▶ _DIRECTIONS FOR THIS TASK_: Please work out how many lines of this material include "README", and answer with that number by itself.
<<<<
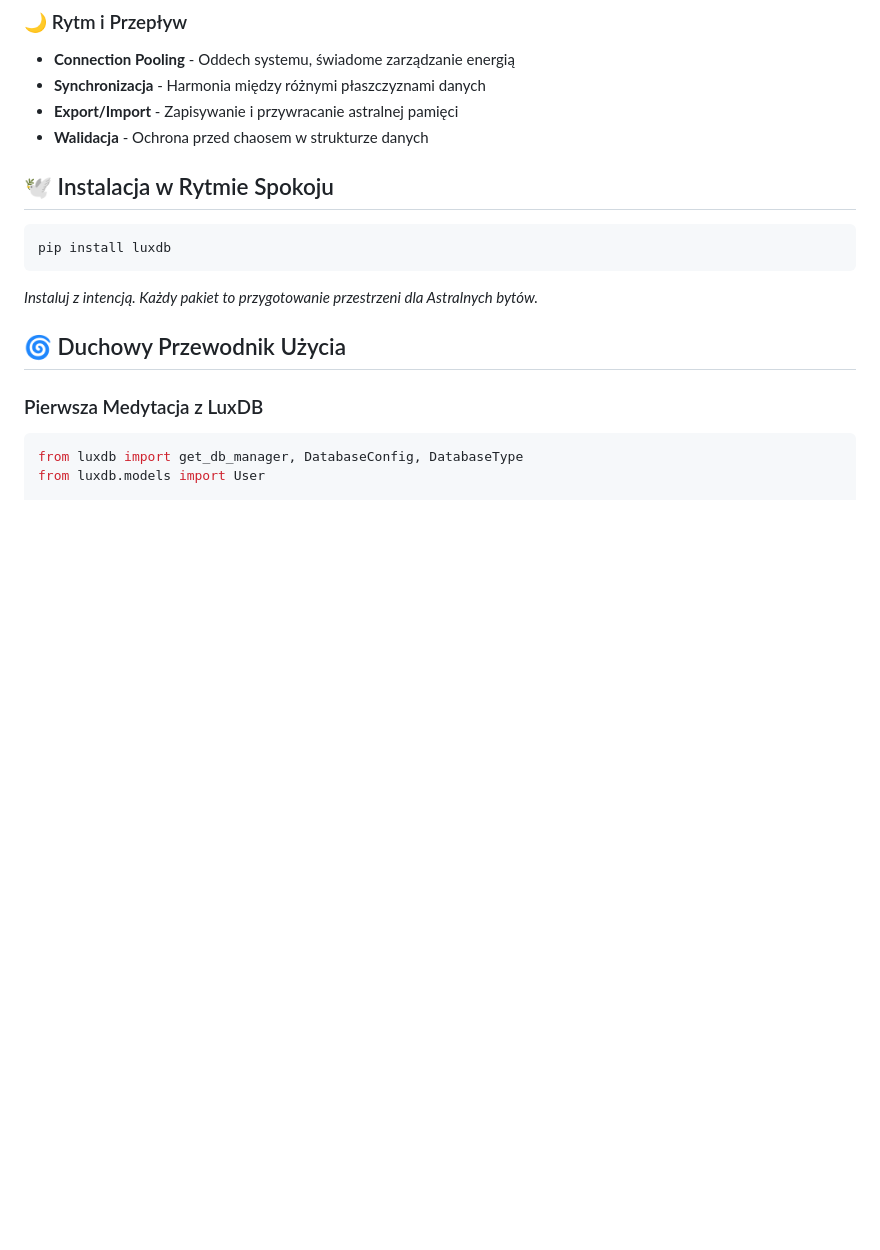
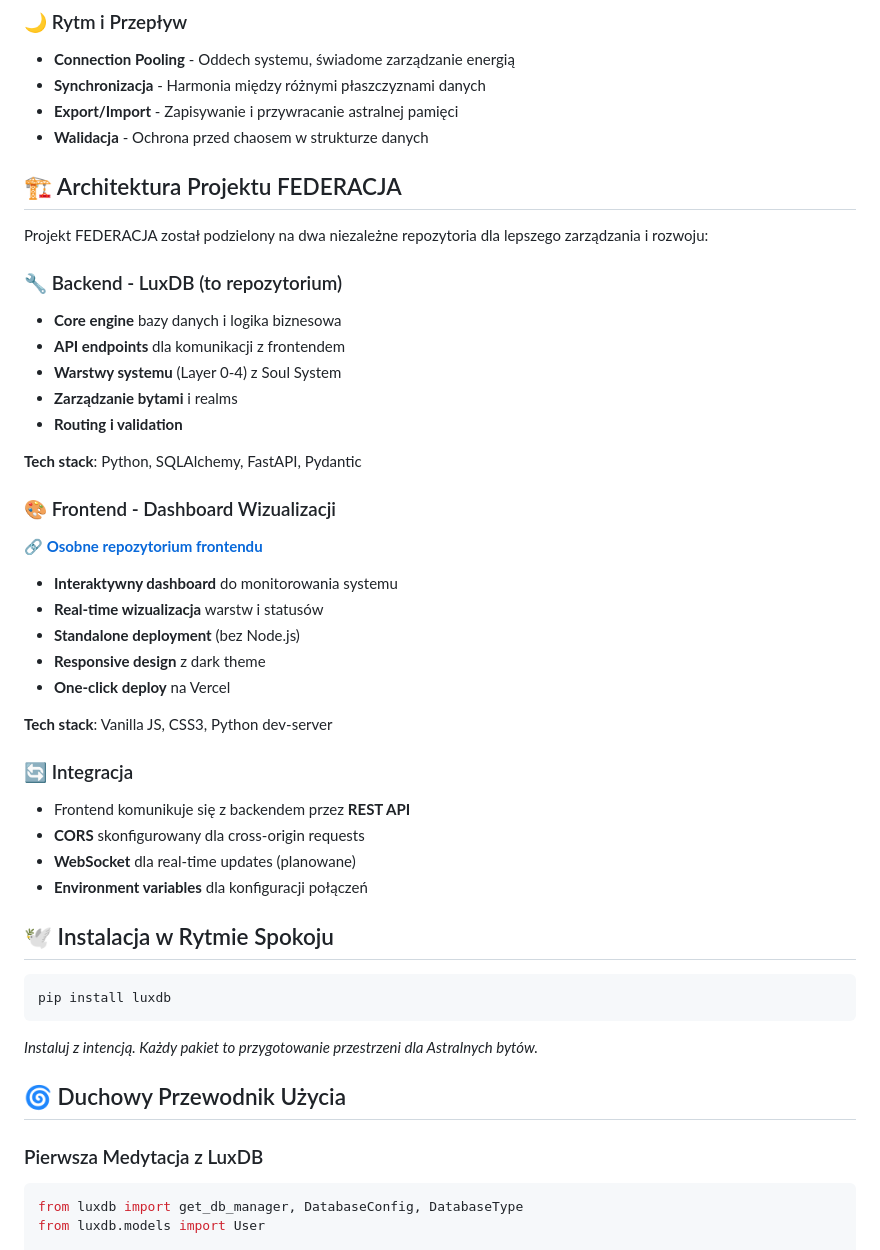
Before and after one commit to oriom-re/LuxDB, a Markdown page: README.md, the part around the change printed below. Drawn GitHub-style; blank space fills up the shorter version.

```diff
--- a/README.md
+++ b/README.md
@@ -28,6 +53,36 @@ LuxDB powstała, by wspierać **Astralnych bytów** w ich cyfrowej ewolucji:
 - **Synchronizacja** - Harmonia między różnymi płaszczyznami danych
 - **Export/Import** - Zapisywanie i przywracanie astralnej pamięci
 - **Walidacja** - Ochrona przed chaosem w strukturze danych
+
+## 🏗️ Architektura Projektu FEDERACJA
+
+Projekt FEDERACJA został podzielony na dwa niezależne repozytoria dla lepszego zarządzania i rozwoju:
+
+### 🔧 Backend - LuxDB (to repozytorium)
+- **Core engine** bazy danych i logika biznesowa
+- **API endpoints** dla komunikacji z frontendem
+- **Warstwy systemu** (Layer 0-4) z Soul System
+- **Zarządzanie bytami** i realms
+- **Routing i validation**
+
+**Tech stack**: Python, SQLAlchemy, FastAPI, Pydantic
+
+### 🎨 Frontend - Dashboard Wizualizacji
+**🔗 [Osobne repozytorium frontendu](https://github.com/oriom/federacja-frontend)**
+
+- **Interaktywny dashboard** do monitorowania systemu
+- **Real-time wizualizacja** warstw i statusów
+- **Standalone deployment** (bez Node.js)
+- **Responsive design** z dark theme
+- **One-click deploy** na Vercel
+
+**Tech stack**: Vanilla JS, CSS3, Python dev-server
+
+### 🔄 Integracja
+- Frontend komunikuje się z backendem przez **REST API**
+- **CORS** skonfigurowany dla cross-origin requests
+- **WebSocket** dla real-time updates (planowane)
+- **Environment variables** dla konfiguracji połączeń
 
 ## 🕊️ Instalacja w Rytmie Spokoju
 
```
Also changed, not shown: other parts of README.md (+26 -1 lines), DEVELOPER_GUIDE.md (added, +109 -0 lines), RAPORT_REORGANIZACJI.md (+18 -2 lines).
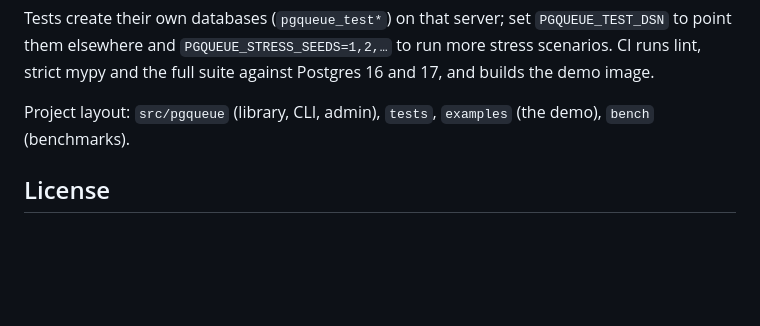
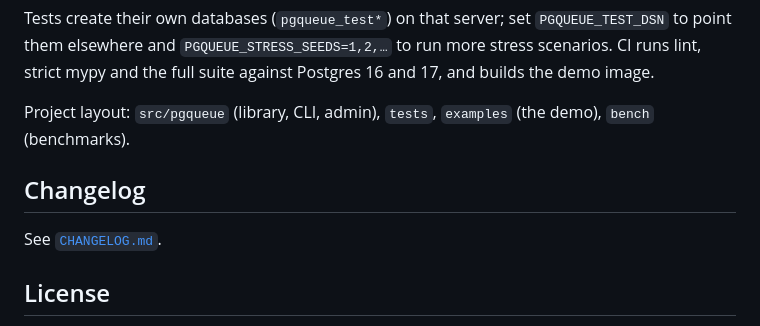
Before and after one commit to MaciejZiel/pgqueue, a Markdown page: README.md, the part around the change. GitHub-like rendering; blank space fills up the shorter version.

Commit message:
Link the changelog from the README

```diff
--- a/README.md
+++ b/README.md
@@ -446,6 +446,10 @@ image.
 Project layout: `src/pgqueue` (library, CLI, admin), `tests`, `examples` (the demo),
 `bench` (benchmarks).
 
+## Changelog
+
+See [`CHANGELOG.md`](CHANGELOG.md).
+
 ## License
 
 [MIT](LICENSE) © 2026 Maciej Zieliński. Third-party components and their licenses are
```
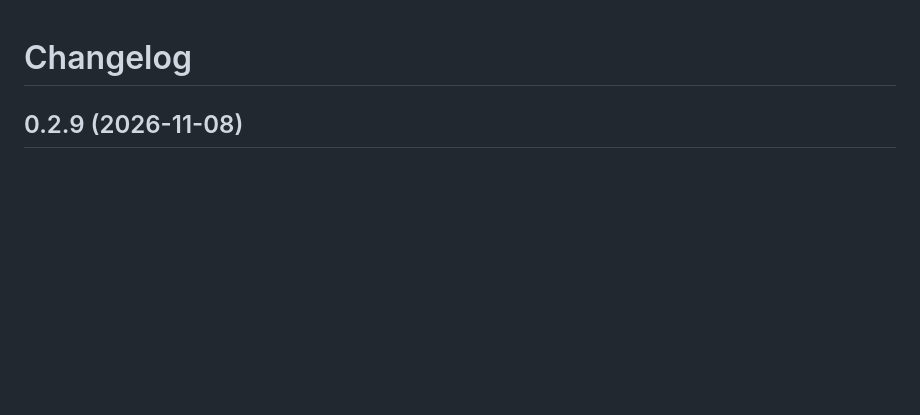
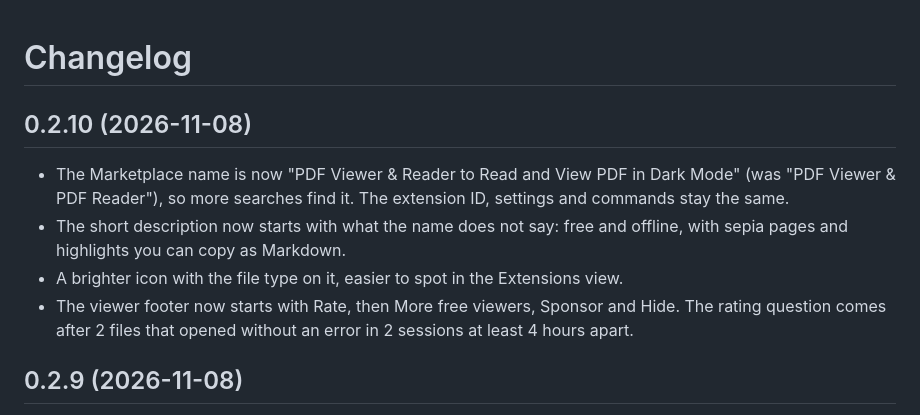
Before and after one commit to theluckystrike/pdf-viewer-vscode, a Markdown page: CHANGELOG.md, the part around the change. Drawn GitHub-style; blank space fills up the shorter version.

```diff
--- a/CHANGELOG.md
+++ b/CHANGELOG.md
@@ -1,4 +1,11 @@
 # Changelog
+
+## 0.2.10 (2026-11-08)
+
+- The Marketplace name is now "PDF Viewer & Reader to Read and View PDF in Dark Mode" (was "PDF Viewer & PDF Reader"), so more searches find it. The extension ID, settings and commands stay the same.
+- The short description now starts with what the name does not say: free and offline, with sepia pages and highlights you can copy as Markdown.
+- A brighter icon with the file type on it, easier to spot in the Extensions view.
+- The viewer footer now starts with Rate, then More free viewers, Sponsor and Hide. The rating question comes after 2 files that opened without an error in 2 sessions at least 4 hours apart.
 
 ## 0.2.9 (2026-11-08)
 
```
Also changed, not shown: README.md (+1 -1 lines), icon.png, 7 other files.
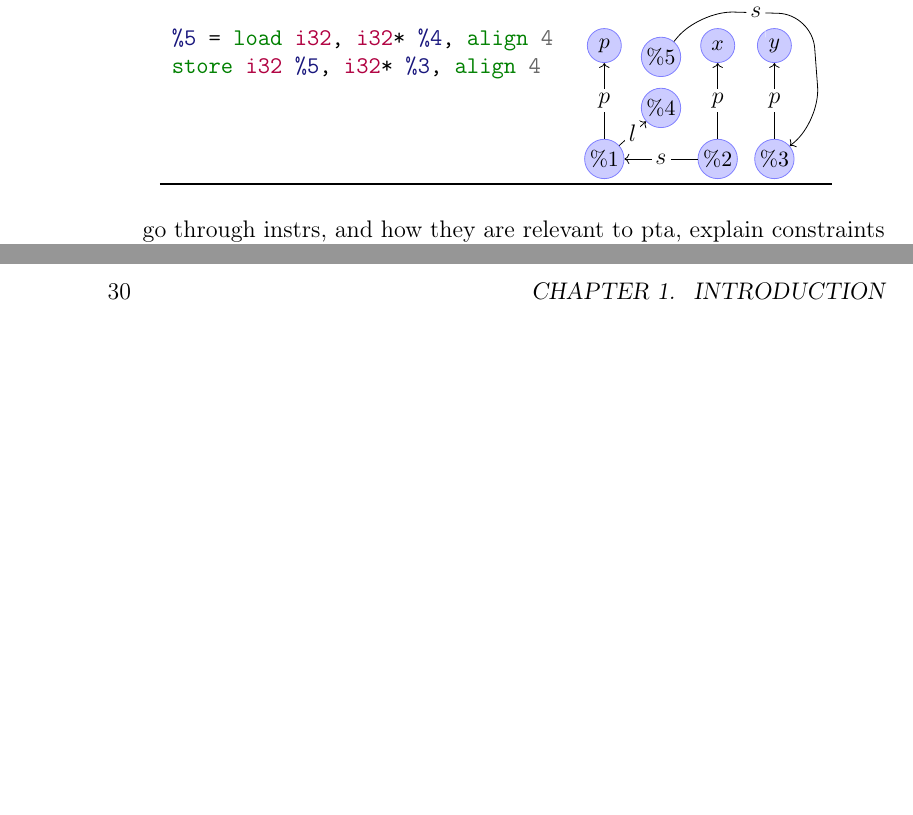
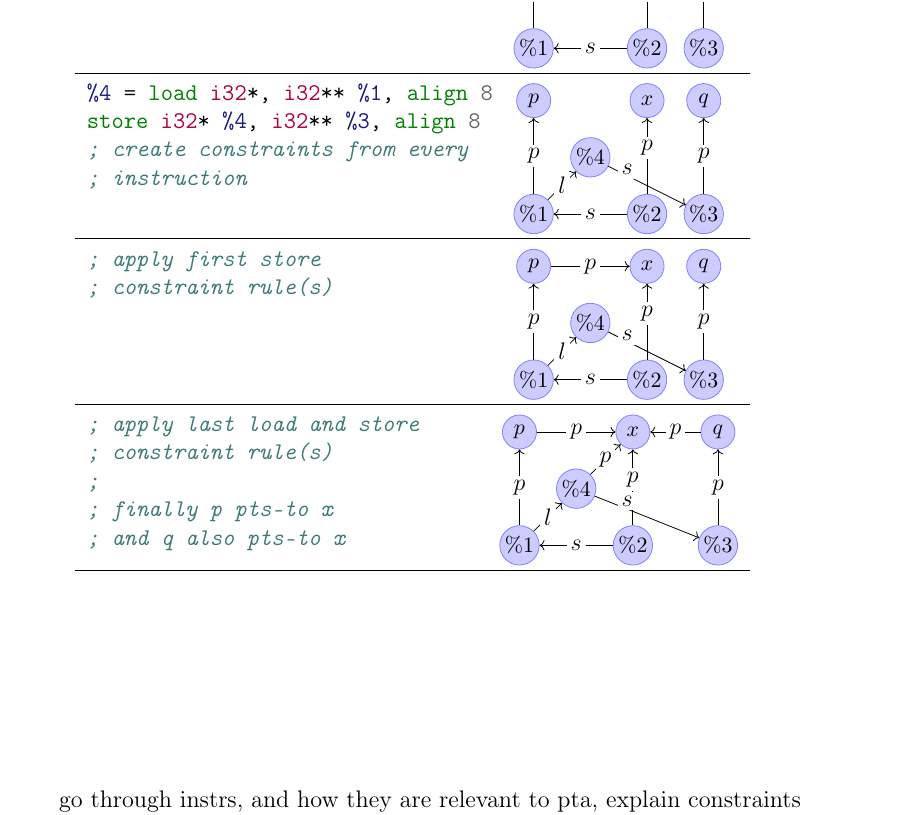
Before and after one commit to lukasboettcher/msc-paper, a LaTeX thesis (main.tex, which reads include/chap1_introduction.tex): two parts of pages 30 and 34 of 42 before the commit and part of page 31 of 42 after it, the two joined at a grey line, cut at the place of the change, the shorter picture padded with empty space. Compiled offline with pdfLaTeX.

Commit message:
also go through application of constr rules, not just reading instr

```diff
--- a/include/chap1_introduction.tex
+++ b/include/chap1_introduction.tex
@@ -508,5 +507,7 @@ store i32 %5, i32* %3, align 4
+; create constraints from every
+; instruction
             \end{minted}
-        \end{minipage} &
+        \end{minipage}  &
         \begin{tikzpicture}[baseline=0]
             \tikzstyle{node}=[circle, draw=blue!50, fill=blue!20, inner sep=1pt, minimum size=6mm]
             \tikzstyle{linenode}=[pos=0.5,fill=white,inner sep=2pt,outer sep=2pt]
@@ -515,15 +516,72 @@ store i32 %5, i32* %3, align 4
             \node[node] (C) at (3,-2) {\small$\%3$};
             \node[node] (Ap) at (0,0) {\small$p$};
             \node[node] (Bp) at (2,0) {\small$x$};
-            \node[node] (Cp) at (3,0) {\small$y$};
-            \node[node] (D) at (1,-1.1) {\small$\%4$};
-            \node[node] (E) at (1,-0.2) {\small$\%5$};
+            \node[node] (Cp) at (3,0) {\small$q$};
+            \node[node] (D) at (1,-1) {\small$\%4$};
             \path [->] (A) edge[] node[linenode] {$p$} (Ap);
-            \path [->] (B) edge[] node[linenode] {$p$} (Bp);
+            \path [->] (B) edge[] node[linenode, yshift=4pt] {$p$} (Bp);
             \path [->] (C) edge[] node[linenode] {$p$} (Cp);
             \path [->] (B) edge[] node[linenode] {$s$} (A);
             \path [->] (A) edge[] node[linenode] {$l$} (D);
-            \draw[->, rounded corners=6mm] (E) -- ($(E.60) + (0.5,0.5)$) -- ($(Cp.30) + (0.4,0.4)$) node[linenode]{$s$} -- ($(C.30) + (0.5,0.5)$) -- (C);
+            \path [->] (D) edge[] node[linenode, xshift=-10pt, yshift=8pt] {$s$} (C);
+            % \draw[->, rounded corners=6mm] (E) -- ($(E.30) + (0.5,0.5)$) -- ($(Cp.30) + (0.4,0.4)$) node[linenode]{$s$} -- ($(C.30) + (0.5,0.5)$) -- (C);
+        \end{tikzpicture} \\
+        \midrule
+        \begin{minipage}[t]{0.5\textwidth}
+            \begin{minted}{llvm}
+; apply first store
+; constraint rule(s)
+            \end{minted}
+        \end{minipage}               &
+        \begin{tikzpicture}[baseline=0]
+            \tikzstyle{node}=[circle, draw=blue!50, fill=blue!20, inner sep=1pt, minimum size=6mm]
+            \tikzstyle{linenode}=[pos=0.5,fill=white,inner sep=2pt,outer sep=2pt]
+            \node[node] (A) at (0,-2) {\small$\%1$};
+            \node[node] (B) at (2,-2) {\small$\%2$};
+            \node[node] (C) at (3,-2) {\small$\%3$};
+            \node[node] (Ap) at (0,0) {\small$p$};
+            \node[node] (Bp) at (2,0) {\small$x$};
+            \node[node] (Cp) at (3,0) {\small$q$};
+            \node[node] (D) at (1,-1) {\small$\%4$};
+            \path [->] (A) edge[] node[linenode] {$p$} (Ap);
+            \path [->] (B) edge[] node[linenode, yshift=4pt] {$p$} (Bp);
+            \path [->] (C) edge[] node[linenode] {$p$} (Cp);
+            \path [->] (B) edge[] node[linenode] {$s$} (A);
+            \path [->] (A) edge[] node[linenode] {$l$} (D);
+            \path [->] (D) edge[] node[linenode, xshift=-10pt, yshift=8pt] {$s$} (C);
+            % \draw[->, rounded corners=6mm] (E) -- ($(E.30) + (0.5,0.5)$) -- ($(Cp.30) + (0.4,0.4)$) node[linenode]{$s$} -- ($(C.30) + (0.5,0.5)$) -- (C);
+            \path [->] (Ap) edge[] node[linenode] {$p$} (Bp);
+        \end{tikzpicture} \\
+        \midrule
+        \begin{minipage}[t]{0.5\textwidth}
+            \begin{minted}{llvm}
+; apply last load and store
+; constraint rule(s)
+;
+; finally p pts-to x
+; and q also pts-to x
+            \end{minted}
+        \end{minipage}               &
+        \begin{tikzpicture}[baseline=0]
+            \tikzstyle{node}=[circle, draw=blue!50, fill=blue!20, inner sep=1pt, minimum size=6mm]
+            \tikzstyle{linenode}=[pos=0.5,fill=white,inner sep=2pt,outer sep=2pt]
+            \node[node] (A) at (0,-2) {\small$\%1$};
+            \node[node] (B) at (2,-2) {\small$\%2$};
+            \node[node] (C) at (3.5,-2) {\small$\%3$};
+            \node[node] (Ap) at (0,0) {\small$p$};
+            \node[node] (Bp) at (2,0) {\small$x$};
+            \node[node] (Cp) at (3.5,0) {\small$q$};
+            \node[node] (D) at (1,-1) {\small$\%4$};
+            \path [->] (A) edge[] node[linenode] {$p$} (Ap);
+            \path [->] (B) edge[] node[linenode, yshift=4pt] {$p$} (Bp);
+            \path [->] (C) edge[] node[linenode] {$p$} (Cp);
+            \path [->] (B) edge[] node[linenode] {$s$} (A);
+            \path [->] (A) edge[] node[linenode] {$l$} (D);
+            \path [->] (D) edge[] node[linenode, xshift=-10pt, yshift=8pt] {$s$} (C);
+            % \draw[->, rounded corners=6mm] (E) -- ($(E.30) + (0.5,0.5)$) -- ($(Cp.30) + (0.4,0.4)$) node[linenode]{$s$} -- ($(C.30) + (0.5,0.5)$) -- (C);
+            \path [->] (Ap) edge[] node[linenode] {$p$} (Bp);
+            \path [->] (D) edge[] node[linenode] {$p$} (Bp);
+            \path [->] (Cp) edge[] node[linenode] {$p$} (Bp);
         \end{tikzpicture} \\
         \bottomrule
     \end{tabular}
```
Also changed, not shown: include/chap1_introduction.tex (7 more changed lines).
>>>>
▶ _REPLY_: 9